Count the lines below that carry the word "filled". Answer with that number alone.

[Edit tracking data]
+--
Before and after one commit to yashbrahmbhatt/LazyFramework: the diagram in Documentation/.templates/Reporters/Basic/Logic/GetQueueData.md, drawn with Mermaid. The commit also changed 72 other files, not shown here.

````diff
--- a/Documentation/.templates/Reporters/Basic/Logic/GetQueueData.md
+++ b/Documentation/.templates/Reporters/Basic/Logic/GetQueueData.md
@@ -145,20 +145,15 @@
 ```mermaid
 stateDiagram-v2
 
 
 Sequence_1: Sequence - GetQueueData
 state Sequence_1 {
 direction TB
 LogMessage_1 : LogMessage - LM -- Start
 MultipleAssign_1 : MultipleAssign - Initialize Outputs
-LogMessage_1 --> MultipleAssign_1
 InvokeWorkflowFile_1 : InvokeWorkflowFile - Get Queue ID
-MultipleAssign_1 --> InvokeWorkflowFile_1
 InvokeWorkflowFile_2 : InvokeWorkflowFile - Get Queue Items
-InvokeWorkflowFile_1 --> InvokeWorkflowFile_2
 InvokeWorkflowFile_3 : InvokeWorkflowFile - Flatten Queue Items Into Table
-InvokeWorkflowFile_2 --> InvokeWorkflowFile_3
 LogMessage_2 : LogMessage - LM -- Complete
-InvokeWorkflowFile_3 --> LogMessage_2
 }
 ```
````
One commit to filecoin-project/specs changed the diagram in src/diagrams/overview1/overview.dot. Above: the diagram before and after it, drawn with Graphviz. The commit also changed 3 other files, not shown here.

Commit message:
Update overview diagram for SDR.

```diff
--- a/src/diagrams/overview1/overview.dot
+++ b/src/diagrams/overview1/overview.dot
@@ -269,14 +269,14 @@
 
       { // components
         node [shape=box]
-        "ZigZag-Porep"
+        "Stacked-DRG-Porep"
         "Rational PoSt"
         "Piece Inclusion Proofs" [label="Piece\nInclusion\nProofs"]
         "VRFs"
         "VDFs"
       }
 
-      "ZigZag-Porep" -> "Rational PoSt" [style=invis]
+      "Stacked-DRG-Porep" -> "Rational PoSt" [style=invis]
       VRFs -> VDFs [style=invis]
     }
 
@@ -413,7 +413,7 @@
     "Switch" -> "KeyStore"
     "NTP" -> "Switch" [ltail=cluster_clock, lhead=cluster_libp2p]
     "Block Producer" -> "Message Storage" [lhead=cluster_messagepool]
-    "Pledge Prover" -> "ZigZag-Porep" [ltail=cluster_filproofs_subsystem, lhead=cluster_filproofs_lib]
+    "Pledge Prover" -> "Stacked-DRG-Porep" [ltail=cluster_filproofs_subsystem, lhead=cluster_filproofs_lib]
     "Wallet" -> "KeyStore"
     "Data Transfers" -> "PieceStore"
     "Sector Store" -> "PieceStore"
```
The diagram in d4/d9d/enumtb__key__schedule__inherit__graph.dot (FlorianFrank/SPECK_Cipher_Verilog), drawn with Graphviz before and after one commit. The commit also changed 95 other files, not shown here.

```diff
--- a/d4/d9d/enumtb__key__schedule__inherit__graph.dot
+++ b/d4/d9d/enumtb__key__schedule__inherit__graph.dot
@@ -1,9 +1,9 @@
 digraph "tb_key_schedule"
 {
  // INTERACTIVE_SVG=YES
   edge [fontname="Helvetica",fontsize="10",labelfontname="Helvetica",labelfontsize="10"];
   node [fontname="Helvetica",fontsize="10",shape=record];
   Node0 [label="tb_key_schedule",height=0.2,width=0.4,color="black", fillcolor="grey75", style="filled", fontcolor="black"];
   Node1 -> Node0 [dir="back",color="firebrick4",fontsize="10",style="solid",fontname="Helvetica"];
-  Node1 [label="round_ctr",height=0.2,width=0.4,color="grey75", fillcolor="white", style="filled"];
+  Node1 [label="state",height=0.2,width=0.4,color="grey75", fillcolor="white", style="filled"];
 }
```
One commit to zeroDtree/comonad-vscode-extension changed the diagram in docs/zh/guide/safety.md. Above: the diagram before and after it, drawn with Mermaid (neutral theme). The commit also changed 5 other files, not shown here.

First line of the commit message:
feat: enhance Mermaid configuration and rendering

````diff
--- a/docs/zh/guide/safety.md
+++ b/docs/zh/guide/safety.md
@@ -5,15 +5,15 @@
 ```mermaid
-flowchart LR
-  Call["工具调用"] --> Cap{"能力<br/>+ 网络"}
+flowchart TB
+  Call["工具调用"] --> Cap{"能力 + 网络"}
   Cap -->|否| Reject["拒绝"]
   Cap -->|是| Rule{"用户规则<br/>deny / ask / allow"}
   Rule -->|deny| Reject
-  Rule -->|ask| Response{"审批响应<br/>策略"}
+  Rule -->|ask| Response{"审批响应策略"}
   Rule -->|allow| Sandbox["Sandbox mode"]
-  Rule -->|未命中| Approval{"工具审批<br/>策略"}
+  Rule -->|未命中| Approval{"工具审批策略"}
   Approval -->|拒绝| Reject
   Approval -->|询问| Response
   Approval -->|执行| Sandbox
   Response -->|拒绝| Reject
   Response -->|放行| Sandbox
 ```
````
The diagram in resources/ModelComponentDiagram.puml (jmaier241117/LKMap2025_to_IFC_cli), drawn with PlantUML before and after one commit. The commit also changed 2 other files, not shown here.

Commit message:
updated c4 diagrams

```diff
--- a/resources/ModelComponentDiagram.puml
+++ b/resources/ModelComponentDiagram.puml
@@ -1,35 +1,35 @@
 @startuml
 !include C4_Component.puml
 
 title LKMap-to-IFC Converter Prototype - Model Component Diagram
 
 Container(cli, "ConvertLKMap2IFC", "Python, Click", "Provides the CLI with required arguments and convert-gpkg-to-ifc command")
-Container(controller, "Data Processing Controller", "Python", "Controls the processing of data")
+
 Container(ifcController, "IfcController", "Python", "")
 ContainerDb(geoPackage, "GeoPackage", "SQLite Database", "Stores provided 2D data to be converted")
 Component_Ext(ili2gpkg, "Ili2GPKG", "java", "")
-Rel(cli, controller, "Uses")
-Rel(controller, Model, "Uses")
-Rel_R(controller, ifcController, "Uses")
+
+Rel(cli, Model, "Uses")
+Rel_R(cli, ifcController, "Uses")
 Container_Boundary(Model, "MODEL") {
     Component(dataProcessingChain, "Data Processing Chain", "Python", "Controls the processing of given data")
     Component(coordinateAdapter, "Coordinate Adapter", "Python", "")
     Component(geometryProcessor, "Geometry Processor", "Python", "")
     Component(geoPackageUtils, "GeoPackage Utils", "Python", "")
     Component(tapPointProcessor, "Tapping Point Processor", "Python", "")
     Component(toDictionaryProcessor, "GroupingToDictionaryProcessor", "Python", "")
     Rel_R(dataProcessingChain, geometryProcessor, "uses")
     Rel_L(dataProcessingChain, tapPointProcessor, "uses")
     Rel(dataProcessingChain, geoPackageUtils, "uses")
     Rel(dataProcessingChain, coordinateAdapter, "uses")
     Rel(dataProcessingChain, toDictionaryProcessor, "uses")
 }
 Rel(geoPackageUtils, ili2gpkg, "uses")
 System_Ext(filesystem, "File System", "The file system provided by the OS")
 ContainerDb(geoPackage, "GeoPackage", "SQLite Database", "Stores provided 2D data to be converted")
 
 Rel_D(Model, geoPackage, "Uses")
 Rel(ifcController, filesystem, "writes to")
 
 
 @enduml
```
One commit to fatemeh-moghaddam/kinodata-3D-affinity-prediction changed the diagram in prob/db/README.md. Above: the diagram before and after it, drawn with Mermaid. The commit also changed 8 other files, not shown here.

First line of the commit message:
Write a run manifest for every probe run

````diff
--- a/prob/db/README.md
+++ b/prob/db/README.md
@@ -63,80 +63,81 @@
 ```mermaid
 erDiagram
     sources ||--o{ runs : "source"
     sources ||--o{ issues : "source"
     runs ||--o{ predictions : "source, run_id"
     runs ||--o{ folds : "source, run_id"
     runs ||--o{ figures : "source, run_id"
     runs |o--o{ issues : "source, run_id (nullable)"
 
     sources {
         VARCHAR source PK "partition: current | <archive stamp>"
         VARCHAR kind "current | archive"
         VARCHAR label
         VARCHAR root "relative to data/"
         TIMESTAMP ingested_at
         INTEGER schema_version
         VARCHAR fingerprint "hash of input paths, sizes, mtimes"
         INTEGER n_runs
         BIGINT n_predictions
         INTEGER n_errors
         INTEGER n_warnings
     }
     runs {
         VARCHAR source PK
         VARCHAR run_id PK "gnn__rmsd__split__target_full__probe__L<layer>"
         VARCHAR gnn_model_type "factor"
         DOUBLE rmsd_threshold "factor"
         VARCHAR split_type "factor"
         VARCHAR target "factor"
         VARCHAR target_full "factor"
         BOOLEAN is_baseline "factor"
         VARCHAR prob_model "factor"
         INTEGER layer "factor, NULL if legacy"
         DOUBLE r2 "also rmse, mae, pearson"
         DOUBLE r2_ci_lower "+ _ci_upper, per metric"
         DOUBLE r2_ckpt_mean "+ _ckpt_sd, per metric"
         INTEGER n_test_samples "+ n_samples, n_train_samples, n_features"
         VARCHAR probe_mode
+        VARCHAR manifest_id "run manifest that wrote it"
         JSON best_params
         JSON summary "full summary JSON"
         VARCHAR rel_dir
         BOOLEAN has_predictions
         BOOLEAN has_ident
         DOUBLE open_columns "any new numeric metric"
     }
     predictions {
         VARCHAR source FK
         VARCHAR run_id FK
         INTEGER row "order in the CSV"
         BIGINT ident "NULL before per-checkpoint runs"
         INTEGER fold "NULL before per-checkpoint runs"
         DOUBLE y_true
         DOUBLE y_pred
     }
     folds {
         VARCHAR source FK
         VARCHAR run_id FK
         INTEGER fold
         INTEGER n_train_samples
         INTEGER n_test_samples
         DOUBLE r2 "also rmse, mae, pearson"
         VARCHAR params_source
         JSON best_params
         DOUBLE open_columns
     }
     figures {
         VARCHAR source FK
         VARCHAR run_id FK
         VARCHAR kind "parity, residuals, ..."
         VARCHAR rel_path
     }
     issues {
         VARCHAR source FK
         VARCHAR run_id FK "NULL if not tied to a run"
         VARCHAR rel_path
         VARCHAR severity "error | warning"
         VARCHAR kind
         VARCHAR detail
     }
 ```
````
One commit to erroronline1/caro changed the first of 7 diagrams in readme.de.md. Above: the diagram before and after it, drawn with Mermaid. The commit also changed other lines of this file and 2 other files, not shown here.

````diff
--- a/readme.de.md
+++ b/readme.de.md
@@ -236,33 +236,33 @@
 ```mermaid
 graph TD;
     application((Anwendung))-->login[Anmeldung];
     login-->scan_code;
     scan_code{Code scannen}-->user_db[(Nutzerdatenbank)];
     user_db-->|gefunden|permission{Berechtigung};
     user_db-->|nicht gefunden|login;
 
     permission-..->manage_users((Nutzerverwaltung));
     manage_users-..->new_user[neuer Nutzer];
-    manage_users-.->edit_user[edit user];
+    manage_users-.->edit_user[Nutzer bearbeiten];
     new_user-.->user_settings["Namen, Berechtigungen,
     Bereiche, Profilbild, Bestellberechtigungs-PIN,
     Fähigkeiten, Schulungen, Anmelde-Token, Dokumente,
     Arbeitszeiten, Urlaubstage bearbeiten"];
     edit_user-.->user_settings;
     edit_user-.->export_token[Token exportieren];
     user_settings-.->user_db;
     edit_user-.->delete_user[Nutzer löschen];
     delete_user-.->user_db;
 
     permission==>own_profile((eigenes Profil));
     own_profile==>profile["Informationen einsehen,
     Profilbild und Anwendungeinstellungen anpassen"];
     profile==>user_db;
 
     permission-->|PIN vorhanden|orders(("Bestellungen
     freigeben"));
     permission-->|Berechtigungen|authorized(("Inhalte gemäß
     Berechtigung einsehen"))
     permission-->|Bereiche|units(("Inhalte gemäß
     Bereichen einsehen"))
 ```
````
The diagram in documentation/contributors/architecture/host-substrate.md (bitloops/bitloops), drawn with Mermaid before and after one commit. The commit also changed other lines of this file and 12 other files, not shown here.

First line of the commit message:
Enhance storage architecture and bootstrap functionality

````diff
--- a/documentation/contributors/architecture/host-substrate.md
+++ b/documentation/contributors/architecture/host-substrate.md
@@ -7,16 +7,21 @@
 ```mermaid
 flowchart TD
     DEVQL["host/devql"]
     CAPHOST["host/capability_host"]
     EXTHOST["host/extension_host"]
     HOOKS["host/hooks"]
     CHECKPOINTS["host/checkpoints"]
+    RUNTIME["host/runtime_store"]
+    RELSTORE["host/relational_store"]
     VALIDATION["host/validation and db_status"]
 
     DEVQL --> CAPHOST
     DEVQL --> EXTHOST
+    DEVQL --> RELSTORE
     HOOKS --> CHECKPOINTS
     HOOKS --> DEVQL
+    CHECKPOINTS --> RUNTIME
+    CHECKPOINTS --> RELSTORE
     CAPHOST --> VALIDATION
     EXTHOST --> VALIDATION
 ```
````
+--
TASK RESULT: 3